### WORK ITEM
Every line in the records below that holds "after" must be identified and copied.

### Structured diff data

=====

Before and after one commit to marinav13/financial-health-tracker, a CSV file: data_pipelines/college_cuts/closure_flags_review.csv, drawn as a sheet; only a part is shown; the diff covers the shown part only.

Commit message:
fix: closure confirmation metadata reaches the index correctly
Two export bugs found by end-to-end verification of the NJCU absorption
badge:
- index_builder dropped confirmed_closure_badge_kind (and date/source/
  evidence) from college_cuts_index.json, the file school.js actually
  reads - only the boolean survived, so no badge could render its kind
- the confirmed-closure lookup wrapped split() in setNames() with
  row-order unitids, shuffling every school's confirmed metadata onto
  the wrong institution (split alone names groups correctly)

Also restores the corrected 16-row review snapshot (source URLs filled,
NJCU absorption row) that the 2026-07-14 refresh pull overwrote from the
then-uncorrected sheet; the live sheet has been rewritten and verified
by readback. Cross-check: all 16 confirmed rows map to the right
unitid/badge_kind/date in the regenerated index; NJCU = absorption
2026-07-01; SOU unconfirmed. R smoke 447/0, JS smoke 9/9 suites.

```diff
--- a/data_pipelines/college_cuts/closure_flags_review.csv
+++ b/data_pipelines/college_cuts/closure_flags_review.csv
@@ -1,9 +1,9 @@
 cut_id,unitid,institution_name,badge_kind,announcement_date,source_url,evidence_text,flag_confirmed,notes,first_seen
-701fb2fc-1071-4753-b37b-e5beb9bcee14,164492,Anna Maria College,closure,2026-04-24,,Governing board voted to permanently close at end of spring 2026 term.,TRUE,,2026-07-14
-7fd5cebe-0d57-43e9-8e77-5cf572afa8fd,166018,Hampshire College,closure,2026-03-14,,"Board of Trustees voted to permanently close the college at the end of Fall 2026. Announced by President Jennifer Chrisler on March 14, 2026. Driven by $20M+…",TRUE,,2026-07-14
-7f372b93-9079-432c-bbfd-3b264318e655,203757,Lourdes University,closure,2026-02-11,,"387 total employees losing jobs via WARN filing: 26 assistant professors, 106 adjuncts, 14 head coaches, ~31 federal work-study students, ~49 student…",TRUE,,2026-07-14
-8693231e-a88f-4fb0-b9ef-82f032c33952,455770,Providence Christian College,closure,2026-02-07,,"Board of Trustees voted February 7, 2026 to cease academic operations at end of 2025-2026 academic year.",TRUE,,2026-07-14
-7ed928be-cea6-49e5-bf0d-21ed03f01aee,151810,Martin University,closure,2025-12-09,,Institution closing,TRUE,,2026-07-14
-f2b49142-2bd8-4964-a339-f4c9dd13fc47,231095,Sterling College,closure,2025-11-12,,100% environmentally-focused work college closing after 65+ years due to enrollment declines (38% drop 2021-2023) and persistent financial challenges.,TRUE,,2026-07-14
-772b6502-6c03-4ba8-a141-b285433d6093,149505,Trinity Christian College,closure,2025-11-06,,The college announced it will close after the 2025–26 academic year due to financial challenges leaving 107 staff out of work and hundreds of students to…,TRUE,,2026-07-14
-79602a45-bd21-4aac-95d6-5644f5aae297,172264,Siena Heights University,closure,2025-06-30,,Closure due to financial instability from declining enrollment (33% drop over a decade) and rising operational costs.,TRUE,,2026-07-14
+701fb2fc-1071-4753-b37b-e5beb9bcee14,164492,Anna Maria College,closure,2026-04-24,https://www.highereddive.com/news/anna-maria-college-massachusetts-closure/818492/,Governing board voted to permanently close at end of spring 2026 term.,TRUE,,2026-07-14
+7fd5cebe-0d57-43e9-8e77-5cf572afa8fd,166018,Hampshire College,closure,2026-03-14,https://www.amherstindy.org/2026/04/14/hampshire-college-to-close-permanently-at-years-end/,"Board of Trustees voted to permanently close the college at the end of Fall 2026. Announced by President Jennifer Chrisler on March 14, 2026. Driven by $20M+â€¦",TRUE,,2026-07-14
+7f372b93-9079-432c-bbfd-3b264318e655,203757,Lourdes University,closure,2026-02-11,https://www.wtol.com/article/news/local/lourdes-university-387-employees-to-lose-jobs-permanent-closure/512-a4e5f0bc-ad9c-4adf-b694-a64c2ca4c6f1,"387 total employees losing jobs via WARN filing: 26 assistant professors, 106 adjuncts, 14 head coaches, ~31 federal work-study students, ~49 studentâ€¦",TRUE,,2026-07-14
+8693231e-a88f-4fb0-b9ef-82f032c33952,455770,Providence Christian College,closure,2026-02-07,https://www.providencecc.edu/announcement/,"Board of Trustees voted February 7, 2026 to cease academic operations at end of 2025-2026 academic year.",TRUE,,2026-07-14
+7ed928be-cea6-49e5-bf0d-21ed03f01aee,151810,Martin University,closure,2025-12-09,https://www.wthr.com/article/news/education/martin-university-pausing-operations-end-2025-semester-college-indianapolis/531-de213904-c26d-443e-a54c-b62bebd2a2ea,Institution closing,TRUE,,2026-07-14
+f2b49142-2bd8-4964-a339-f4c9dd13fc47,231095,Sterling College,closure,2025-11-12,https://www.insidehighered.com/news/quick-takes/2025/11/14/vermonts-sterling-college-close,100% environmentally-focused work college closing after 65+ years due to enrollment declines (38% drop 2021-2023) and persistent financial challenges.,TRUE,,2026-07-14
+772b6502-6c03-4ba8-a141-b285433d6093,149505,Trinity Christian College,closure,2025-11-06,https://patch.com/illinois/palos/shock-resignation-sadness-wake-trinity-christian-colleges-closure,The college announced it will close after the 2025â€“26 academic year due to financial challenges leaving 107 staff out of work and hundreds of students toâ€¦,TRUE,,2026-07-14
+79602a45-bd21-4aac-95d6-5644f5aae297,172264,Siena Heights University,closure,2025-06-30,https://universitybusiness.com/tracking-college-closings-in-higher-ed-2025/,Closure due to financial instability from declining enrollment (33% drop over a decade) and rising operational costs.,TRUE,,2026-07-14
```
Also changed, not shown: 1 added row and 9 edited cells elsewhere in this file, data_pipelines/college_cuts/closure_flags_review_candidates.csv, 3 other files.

=====

### EXERCISE OUTPUT
Before and after one commit to marinav13/financial-health-tracker, a CSV file: data_pipelines/college_cuts/closure_flags_review.csv, drawn as a sheet; only a part is shown; the diff covers the shown part only.
-f2b49142-2bd8-4964-a339-f4c9dd13fc47,231095,Sterling College,closure,2025-11-12,,100% environmentally-focused work college closing after 65+ years due to enrollment declines (38% drop 2021-2023) and persistent financial challenges.,TRUE,,2026-07-14
-772b6502-6c03-4ba8-a141-b285433d6093,149505,Trinity Christian College,closure,2025-11-06,,The college announced it will close after the 2025–26 academic year due to financial challenges leaving 107 staff out of work and hundreds of students to…,TRUE,,2026-07-14
+f2b49142-2bd8-4964-a339-f4c9dd13fc47,231095,Sterling College,closure,2025-11-12,https://www.insidehighered.com/news/quick-takes/2025/11/14/vermonts-sterling-college-close,100% environmentally-focused work college closing after 65+ years due to enrollment declines (38% drop 2021-2023) and persistent financial challenges.,TRUE,,2026-07-14
+772b6502-6c03-4ba8-a141-b285433d6093,149505,Trinity Christian College,closure,2025-11-06,https://patch.com/illinois/palos/shock-resignation-sadness-wake-trinity-christian-colleges-closure,The college announced it will close after the 2025â€“26 academic year due to financial challenges leaving 107 staff out of work and hundreds of students toâ€¦,TRUE,,2026-07-14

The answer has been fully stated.